EXERCISE DESCRIPTION: Which lines of the listing hold the string "drawn"? Show each of them.

RECORDS TO USE:

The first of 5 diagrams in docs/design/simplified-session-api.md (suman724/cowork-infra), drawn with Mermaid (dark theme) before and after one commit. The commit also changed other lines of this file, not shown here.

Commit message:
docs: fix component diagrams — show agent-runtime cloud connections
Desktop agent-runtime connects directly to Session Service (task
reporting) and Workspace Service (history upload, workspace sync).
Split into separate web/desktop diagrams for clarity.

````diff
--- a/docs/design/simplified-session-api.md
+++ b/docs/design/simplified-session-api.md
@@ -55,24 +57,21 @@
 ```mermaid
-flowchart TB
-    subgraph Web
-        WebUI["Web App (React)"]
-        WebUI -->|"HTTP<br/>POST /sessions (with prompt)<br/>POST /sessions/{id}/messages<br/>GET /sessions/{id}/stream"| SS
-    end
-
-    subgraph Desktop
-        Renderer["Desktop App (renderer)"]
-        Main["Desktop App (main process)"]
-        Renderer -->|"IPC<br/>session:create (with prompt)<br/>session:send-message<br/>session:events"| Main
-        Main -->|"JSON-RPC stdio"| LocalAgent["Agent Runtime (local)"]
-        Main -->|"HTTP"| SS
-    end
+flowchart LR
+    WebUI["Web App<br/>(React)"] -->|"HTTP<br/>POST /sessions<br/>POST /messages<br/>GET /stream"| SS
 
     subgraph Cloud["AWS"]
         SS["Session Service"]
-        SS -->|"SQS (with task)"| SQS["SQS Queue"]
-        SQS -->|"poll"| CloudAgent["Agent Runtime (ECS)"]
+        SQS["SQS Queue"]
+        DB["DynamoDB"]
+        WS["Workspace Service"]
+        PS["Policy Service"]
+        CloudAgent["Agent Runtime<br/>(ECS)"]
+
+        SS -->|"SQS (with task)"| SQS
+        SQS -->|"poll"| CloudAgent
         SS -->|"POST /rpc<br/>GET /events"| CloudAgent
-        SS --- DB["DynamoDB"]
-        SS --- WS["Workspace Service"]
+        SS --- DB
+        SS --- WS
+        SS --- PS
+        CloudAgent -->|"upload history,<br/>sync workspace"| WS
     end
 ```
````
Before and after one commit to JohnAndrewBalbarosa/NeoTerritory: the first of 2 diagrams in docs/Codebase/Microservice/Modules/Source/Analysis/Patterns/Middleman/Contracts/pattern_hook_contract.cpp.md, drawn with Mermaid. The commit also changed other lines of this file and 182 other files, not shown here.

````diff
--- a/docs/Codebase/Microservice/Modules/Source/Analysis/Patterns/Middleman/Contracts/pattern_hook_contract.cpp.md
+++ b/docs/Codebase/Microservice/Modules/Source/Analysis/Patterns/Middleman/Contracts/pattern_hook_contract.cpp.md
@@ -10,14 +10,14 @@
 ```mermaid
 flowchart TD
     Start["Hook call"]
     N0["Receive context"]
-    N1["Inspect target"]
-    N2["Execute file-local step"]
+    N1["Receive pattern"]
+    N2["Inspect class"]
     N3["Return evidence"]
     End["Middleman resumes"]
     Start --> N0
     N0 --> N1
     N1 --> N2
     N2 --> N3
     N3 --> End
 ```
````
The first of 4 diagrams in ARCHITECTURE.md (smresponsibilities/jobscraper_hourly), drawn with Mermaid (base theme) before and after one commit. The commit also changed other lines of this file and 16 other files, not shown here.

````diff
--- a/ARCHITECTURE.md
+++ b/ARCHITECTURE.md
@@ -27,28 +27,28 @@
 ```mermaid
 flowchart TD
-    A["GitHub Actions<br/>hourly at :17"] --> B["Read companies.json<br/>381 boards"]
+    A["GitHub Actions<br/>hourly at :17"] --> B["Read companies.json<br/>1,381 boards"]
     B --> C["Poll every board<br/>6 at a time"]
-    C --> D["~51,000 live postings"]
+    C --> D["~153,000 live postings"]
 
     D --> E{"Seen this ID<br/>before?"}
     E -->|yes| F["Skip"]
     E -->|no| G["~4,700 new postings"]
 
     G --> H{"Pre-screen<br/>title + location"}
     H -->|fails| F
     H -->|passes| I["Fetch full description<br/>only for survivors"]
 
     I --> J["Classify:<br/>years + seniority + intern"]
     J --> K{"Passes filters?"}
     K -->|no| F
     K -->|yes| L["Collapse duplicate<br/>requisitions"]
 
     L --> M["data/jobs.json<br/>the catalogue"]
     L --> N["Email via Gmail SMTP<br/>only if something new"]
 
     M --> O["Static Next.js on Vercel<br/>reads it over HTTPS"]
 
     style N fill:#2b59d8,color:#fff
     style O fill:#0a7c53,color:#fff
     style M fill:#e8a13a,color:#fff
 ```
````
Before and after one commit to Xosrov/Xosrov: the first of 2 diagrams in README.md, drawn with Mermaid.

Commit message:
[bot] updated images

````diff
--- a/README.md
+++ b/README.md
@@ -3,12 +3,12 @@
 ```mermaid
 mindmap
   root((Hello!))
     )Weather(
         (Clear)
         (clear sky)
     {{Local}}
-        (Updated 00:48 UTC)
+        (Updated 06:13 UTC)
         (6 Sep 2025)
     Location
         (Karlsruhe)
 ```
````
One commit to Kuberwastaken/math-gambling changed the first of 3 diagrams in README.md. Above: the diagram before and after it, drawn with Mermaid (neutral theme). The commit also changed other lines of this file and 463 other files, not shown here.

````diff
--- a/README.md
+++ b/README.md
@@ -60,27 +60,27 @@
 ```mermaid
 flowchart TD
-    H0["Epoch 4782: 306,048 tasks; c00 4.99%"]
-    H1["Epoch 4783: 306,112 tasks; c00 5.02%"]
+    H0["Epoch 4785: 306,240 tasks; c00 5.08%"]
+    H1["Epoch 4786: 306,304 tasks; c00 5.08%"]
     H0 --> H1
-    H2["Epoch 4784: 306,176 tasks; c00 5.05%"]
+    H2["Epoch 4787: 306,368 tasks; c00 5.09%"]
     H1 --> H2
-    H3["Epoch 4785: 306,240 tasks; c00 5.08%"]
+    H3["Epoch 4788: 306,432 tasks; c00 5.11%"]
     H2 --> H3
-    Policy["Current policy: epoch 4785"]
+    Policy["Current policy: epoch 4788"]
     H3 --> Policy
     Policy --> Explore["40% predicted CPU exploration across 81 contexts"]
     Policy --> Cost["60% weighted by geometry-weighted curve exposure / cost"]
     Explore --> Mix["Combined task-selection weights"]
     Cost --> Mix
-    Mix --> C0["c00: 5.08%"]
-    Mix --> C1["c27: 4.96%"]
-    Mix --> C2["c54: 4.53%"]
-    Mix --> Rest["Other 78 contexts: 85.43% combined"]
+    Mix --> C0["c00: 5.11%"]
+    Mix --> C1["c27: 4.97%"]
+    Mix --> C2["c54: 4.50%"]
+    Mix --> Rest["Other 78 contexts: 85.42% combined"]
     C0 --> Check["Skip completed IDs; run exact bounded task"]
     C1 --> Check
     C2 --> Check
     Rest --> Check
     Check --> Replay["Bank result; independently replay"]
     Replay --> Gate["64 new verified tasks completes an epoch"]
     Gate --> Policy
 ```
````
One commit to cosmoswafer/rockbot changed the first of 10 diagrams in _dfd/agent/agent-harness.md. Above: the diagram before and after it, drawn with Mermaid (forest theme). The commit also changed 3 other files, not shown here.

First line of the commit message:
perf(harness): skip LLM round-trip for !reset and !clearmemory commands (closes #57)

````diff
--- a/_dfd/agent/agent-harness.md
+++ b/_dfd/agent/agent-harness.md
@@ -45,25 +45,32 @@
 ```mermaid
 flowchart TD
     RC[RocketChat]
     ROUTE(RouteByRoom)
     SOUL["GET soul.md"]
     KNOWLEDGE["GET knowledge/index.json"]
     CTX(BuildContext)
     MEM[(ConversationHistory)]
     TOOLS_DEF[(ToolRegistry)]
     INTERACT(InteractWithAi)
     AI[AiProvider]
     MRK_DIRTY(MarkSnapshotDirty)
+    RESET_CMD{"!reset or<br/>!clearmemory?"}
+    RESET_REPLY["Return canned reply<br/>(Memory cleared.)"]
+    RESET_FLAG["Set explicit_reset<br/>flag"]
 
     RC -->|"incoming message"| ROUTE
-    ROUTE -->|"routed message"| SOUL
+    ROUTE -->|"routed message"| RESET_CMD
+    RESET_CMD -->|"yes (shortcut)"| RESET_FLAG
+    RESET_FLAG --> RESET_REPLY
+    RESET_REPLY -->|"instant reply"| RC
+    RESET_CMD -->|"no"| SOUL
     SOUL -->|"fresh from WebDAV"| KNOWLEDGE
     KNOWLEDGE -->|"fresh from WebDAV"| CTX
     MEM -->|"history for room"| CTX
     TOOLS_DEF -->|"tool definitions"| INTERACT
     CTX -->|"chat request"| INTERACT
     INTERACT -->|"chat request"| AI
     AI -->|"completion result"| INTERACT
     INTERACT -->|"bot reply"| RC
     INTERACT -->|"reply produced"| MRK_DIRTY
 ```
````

SOLUTION FOR THIS EXERCISE:
The first of 5 diagrams in docs/design/simplified-session-api.md (suman724/cowork-infra), drawn with Mermaid (dark theme) before and after one commit. The commit also changed other lines of this file, not shown here.
Before and after one commit to JohnAndrewBalbarosa/NeoTerritory: the first of 2 diagrams in docs/Codebase/Microservice/Modules/Source/Analysis/Patterns/Middleman/Contracts/pattern_hook_contract.cpp.md, drawn with Mermaid. The commit also changed other lines of this file and 182 other files, not shown here.
The first of 4 diagrams in ARCHITECTURE.md (smresponsibilities/jobscraper_hourly), drawn with Mermaid (base theme) before and after one commit. The commit also changed other lines of this file and 16 other files, not shown here.
Before and after one commit to Xosrov/Xosrov: the first of 2 diagrams in README.md, drawn with Mermaid.
One commit to Kuberwastaken/math-gambling changed the first of 3 diagrams in README.md. Above: the diagram before and after it, drawn with Mermaid (neutral theme). The commit also changed other lines of this file and 463 other files, not shown here.
One commit to cosmoswafer/rockbot changed the first of 10 diagrams in _dfd/agent/agent-harness.md. Above: the diagram before and after it, drawn with Mermaid (forest theme). The commit also changed 3 other files, not shown here.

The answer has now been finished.